═════ RECORDS SHOWN

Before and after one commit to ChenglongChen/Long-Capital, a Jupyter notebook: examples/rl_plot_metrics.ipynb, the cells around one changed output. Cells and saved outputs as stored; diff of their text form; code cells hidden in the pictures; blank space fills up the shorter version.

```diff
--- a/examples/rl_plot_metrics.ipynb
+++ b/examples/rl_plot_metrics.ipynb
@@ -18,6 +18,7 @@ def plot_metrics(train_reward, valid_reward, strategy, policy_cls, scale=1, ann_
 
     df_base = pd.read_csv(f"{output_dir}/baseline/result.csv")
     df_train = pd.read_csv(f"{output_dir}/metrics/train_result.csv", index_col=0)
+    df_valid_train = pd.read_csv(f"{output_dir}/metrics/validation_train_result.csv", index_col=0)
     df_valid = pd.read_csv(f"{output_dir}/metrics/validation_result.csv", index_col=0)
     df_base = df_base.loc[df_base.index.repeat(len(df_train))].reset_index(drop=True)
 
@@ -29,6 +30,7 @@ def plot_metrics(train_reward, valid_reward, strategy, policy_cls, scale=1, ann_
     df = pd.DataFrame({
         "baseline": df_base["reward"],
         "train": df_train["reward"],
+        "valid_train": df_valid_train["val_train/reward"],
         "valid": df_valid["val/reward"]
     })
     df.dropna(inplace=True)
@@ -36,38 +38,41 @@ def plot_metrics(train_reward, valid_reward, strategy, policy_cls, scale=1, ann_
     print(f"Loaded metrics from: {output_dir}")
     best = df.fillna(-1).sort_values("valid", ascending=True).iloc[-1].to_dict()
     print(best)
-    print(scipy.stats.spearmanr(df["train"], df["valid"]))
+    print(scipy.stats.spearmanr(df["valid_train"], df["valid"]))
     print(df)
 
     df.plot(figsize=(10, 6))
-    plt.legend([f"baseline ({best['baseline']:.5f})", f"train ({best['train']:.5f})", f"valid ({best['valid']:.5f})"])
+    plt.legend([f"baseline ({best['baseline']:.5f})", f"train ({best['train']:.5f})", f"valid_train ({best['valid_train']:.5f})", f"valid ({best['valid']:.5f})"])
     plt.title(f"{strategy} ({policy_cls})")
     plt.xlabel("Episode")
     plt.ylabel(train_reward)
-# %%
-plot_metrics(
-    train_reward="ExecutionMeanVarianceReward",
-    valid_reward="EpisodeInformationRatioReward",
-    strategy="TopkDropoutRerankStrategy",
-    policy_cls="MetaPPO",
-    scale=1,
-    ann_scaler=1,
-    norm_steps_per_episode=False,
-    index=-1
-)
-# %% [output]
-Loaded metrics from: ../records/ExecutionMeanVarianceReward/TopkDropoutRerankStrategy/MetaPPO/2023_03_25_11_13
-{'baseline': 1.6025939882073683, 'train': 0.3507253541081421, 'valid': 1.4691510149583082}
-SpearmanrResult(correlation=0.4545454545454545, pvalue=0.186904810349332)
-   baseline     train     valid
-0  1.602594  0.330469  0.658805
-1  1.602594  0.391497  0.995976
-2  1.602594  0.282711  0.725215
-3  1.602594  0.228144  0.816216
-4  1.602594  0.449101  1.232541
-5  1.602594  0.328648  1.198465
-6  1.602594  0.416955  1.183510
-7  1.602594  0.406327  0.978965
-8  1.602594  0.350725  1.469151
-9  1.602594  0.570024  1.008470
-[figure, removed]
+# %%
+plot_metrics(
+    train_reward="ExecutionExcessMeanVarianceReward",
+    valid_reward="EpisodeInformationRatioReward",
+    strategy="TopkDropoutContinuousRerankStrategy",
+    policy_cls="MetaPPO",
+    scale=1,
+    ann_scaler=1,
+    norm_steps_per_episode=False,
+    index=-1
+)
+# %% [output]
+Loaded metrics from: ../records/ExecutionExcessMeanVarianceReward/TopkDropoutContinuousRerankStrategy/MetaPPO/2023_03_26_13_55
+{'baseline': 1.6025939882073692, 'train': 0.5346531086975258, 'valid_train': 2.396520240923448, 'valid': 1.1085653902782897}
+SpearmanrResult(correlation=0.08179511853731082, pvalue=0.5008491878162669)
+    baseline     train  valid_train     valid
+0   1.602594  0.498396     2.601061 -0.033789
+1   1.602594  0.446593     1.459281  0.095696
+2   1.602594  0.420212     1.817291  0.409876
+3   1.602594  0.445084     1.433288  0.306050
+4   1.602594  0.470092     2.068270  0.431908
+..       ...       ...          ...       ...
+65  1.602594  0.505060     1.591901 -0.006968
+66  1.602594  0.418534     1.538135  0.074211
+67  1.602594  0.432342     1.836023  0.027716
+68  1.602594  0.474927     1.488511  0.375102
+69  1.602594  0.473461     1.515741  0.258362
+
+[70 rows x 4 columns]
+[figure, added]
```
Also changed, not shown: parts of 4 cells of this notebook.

══════════

- EXERCISE REQUIREMENTS -
When a line in the data contains the string "True", copy that line.

- WRITTEN RESPONSE -
     df_base = df_base.loc[df_base.index.repeat(len(df_train))].reset_index(drop=True)
     df.dropna(inplace=True)
     best = df.fillna(-1).sort_values("valid", ascending=True).iloc[-1].to_dict()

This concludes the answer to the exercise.